Witness cannot be compelled to make particular statements or to produce documents
1. No Judge or Magistrate can be compelled to answer question as to —
(i) His own conduct, or
(ii) Anything which came to his knowledge, in Court as such Judge or Magistrate,
(i) Under a special order of a superior Court, or
(ii) As regards other matters which occurred in his presence whilst he was so acting. (S. 121)
(a) A, on his trial before the Court of Session, says that a deposition was improperly taken by B, the Magistrate. Â cannot be compelled to answer questions as to this, except upon the special order of a superior Court.
(b) A is accused before the Court of Session of having given false evidence before 6, a Magistrate. Â cannot be asked what A said, except upon the special order of the superior Court.
(c) A is accused before the Court of Session of attempting to murder a police-officer whilst on his trial before B, a Sessions Judge. Â may be examined as to what occurred.
2. No person who, is or has been, married can be compelled to disclose any communication made to him during marriage by the person to whom he is or has been married. (S. 122)
S. 122 applies only to communications made during a valid marriage and the rule also applies after a marriage has been dissolved or after one of the parties has died. A communication between husband and wife, which has been heard or seen by a third person may be proved by the latter because the section only refers to the parties to the marriage.

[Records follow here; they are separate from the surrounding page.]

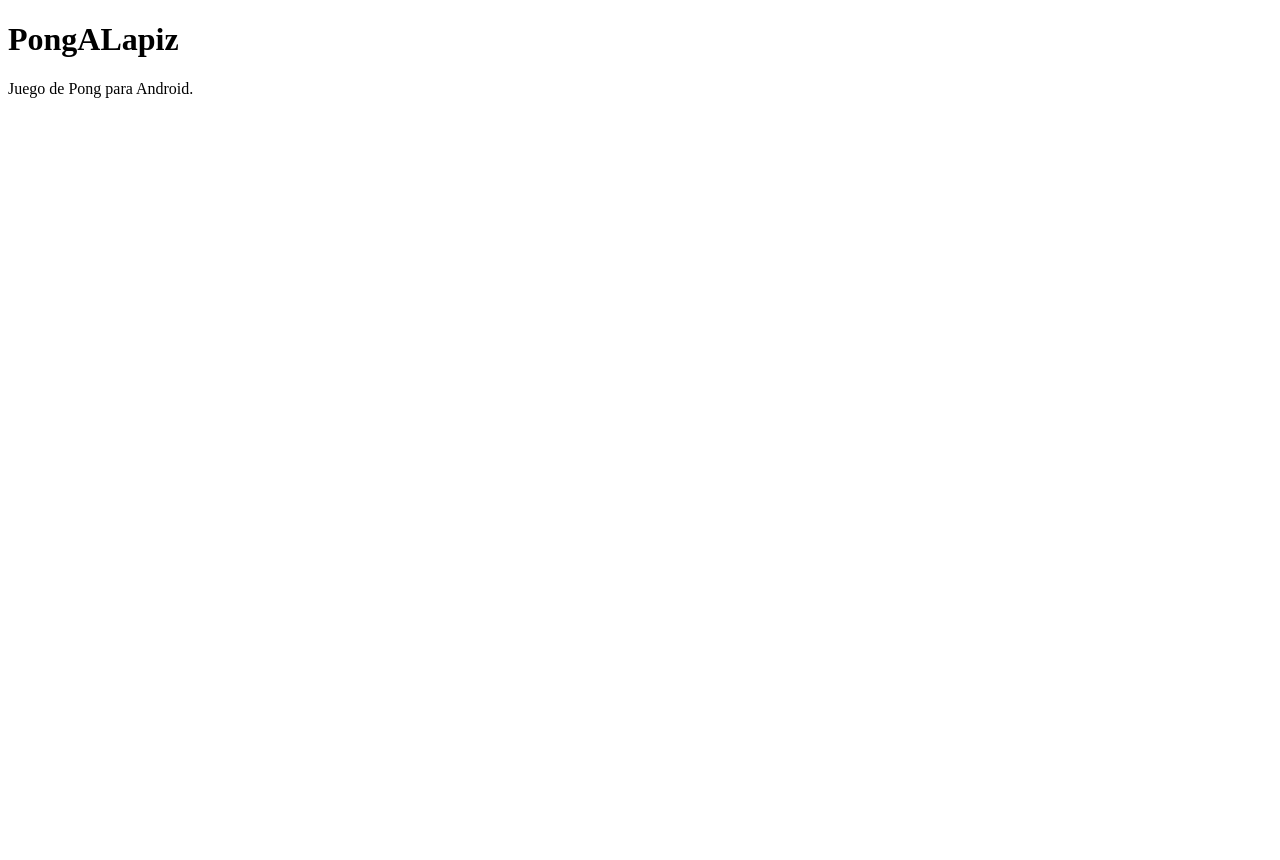
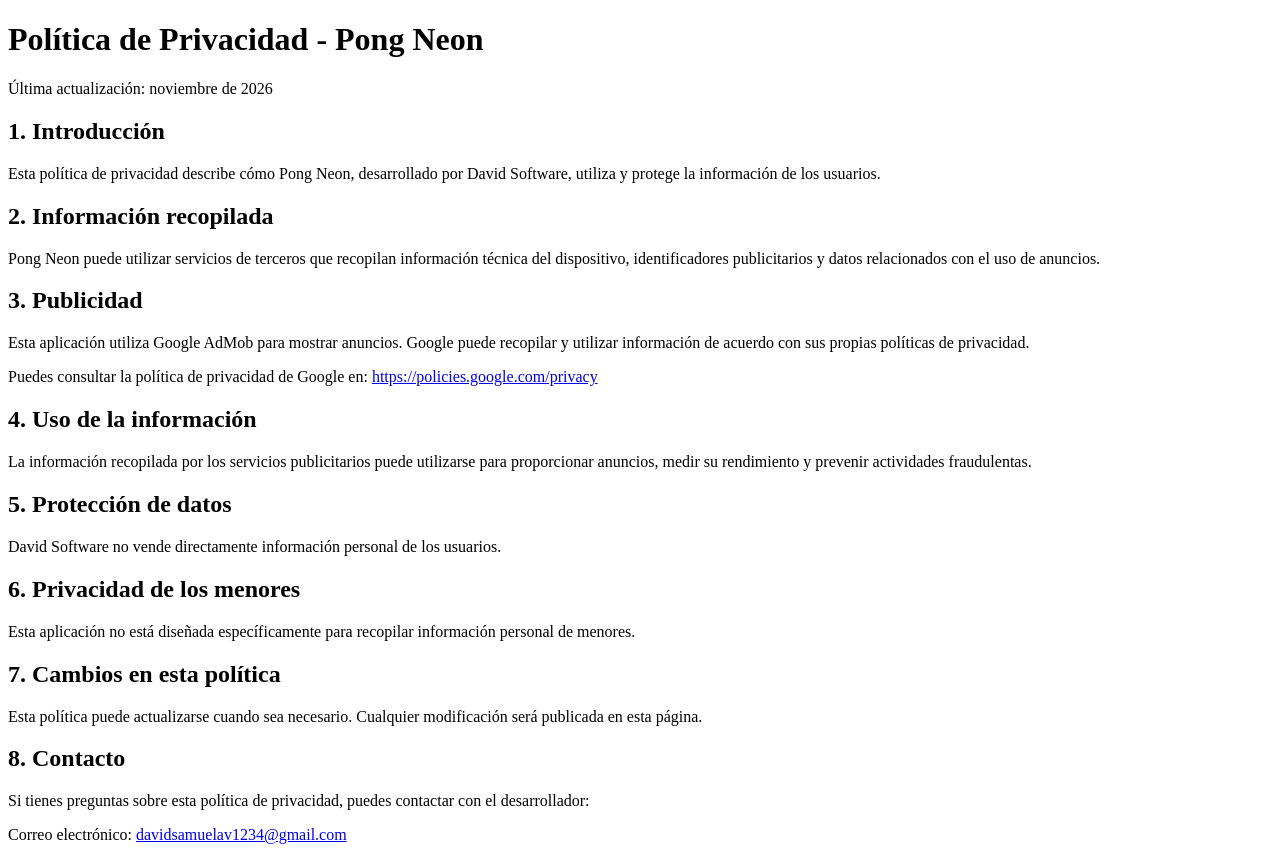
Before and after one commit to davidsamuelavila/pong-neon-privacy-david.github.io, a plain HTML site: page index.html in a window 1280 px wide. Before the commit the page ends 800 px from the top, so only its background shows below. Drawn offline with Linux system fonts and the light colour scheme.

Commit message:
Update index.html

```diff
--- a/index.html
+++ b/index.html
@@ -1,8 +1,79 @@
+
 <!DOCTYPE html>
 <html lang="es">
-<head><meta charset="UTF-8"><title>PongALapiz</title></head>
+<head>
+    <meta charset="UTF-8">
+    <meta name="viewport" content="width=device-width, initial-scale=1.0">
+    <title>Política de Privacidad - Pong Neon</title>
+</head>
 <body>
-<h1>PongALapiz</h1>
-<p>Juego de Pong para Android.</p>
+    <h1>Política de Privacidad - Pong Neon</h1>
+
+    <p>Última actualización: noviembre de 2026</p>
+
+    <h2>1. Introducción</h2>
+    <p>
+        Esta política de privacidad describe cómo Pong Neon,
+        desarrollado por David Software, utiliza y protege
+        la información de los usuarios.
+    </p>
+
+    <h2>2. Información recopilada</h2>
+    <p>
+        Pong Neon puede utilizar servicios de terceros que
+        recopilan información técnica del dispositivo,
+        identificadores publicitarios y datos relacionados
+        con el uso de anuncios.
+    </p>
+
+    <h2>3. Publicidad</h2>
+    <p>
+        Esta aplicación utiliza Google AdMob para mostrar
+        anuncios. Google puede recopilar y utilizar información
+        de acuerdo con sus propias políticas de privacidad.
+    </p>
+    <p>
+        Puedes consultar la política de privacidad de Google en:
+        <a href="https://policies.google.com/privacy">
+            https://policies.google.com/privacy
+        </a>
+    </p>
+
+    <h2>4. Uso de la información</h2>
+    <p>
+        La información recopilada por los servicios publicitarios
+        puede utilizarse para proporcionar anuncios, medir su
+        rendimiento y prevenir actividades fraudulentas.
+    </p>
+
+    <h2>5. Protección de datos</h2>
+    <p>
+        David Software no vende directamente información
+        personal de los usuarios.
+    </p>
+
+    <h2>6. Privacidad de los menores</h2>
+    <p>
+        Esta aplicación no está diseñada específicamente para
+        recopilar información personal de menores.
+    </p>
+
+    <h2>7. Cambios en esta política</h2>
+    <p>
+        Esta política puede actualizarse cuando sea necesario.
+        Cualquier modificación será publicada en esta página.
+    </p>
+
+    <h2>8. Contacto</h2>
+    <p>
+        Si tienes preguntas sobre esta política de privacidad,
+        puedes contactar con el desarrollador:
+    </p>
+    <p>
+        Correo electrónico:
+        <a href="mailto:davidsamuelav1234@gmail.com">
+            davidsamuelav1234@gmail.com
+        </a>
+    </p>
 </body>
 </html>
```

3. No public officer can be compelled to disclose communications made to him in official confidence, when he considers that the public interests would suffer by the disclosure. (S. 124).

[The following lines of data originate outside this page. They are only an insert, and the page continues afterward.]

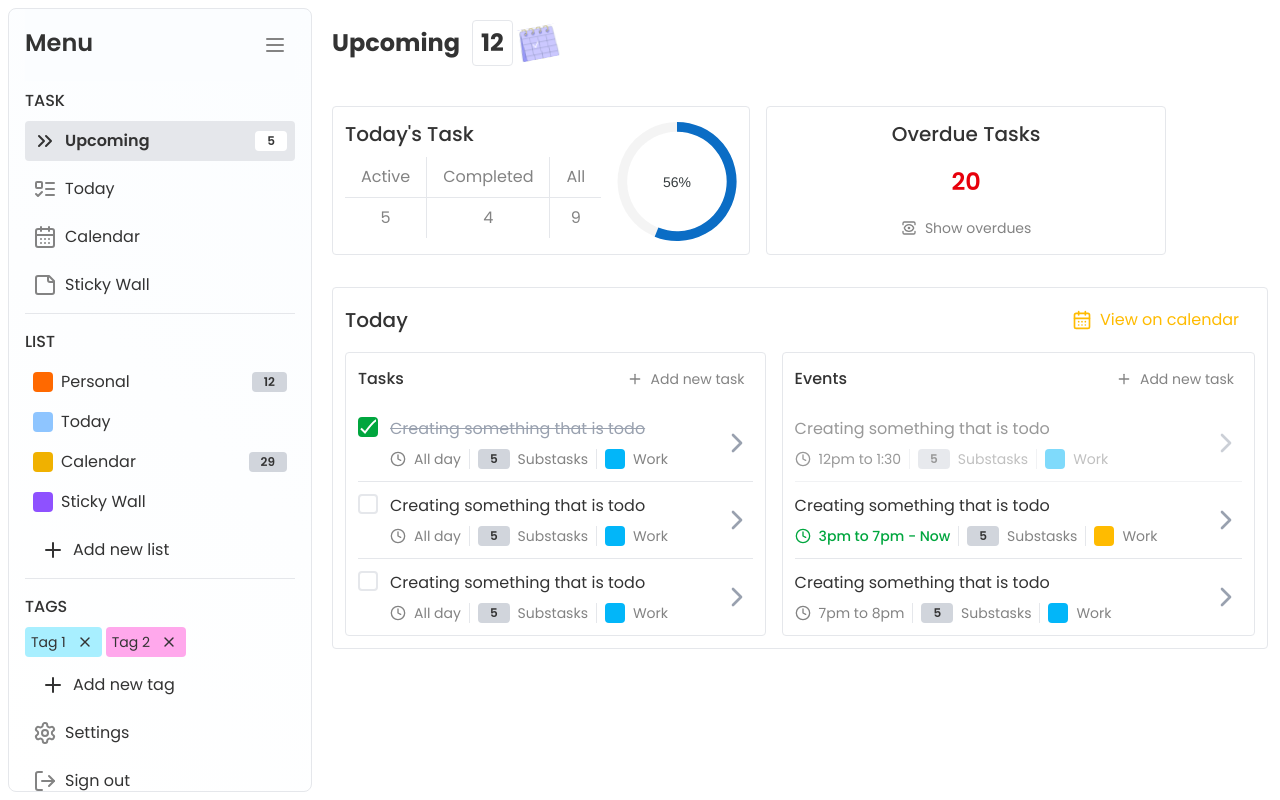
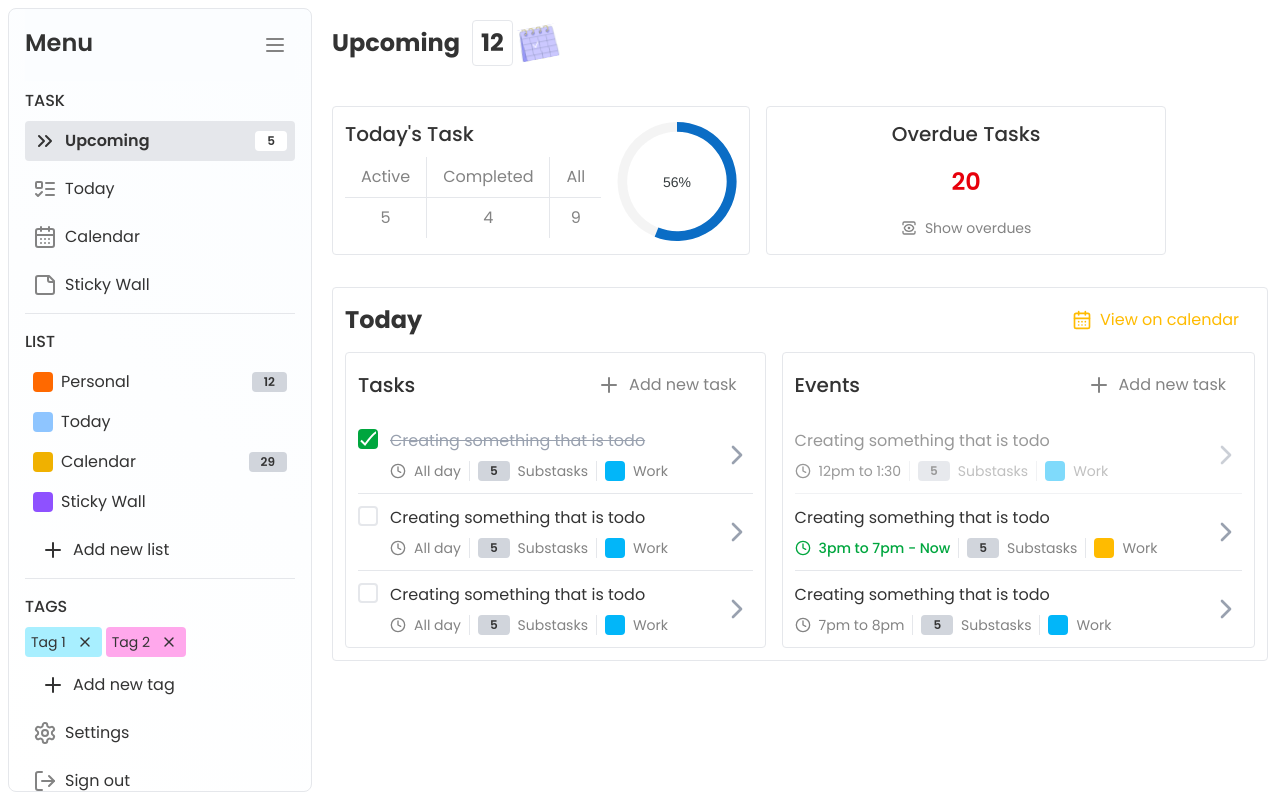
Before and after one commit to lioncio1229/my-todo, a Next.js app: page /main in a window 1280 px wide. Built offline with nearby package versions, Linux system fonts and the light colour scheme.

Commit message:
Refactor InnerCard and SectionCard components to improve title rendering; update Page component to use string titles

```diff
--- a/src/app/main/(upcoming)/components/inner-card.tsx
+++ b/src/app/main/(upcoming)/components/inner-card.tsx
@@ -10,7 +10,7 @@ type Props = {
 export default function Innercard({ title, children }: Props) {
     return (
         <Card
-            title={title}
+            title={<h3 className="font-medium">{title}</h3>}
             headerPadding="12px"
             childrenPadding="12px"
             headerBorder={false}
@@ -18,9 +18,8 @@ export default function Innercard({ title, children }: Props) {
                 <Button
                     variant="text"
                     color="secondaryText"
-                    size="small"
                     fullWidth={false}
-                    startIcon={<Plus size={16} />}
+                    startIcon={<Plus />}
                 >
                     Add new task
                 </Button>
--- a/src/app/main/(upcoming)/components/section-card.tsx
+++ b/src/app/main/(upcoming)/components/section-card.tsx
@@ -3,7 +3,7 @@ import Button from "@/components/ui/button";
 import { CalendarDays } from "lucide-react";
 
 type Props = {
-    title?: React.ReactNode;
+    title?: string;
     childrenPadding?: string;
     children?: React.ReactNode;
 };
@@ -15,7 +15,7 @@ export default function SectionCard({
 }: Props) {
     return (
         <Card
-            title={title}
+            title={<h2 className="font-bold">{title}</h2>}
             headerPadding="12px"
             childrenPadding={childrenPadding}
             headerBorder={false}
--- a/src/app/main/(upcoming)/page.tsx
+++ b/src/app/main/(upcoming)/page.tsx
@@ -31,7 +31,7 @@ export default function Page() {
                     <OverdueTaskCard />
                 </div>
             </div>
-            <SectionCard title={<h3 className="font-medium">Today</h3>}>
+            <SectionCard title="Today">
                 <div className="flex gap-4">
                     <div className="grow">
                         <Innercard title="Tasks">
```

4. No Magistrate or Police- officer can be compelled to say whence he got any information as to the commission of any offence, and no Revenue officer shall be compelled to say whence he got any information as to the commission of any offence against the public revenue. (S. 125)
5. No person taking legal advice can be compelled to disclose to the Court any confidential communication between him and his legal professional adviser.

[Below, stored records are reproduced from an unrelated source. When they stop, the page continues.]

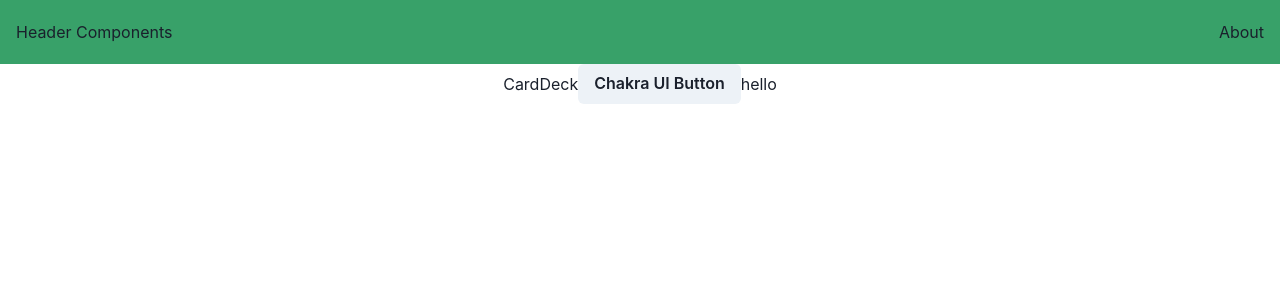
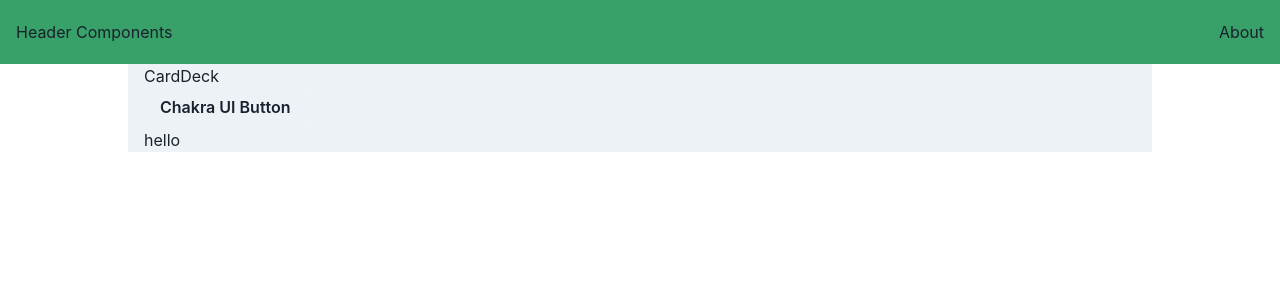
Before and after one commit to y4shiro/uma-card-deck-tools, a Next.js app: page / in a window 1280 px wide. Shown: the top 300 px of the page. Built offline with nearby package versions, Linux system fonts and the light colour scheme.

Commit message:
feat: main 要素に Chakra UI の Container を適用

```diff
--- a/src/pages/index.tsx
+++ b/src/pages/index.tsx
@@ -1,4 +1,4 @@
-import { Button, Center, Text } from '@chakra-ui/react';
+import { Button, Container, Text } from '@chakra-ui/react';
 import type { NextPage } from 'next';
 import Head from 'next/head';
 import Image from 'next/image';
@@ -16,13 +16,11 @@ const Home: NextPage = () => (
 
     <Header />
 
-    <main>
-      <Center>
-        <CardDeck />
-        <Button>Chakra UI Button</Button>
-        <Text>hello</Text>
-      </Center>
-    </main>
+    <Container as='main' maxW='container.lg' bgColor='gray.100'>
+      <CardDeck />
+      <Button>Chakra UI Button</Button>
+      <Text>hello</Text>
+    </Container>
   </div>
 );
 
```
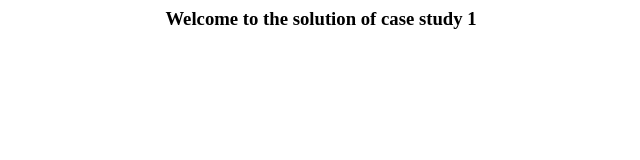
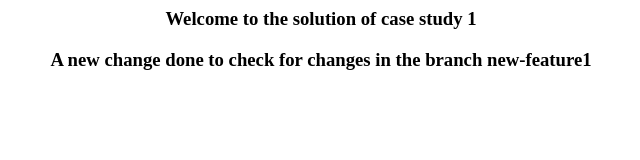
Before and after one commit to riyajagtap/DevOpsMod1, a plain HTML site: page index.html in a window 1280 px wide. Shown: the whole page, without its empty margins (319-959 px from the left). Drawn offline with Linux system fonts and the light colour scheme.

Commit message:
second commit in the branch

```diff
--- a/index.html
+++ b/index.html
@@ -5,6 +5,7 @@
 <body>
 <center>
 <h3>Welcome to the solution of case study 1</h3>
+<h3>A new change done to check for changes in the branch new-feature1</h3>
 </center>
 </body>
 </html>
```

When a person offers himself as a witness, he may be compelled to disclose any such communications necessary to be known in order to explain any evidence which he has given, but no others. (S. 129)
6. No witness who is not a party to a suit can be compelled to produce
(a) His title deeds to any property, or
(b) Any document
(i) By which he holds any property as pledgee or mortgagee, or
(ii) The production of which might tend to criminate him,—
Unless he has agreed in writing to produce them with the person seeking their production or some person through whom he claims. (S. 130)
7. No person can be compelled to produce documents in his possession, or electronic records under his control, which any other person would be entitled to refuse to produce if they were in his possession or control unless such last- mentioned person consents to their production. (S. 131)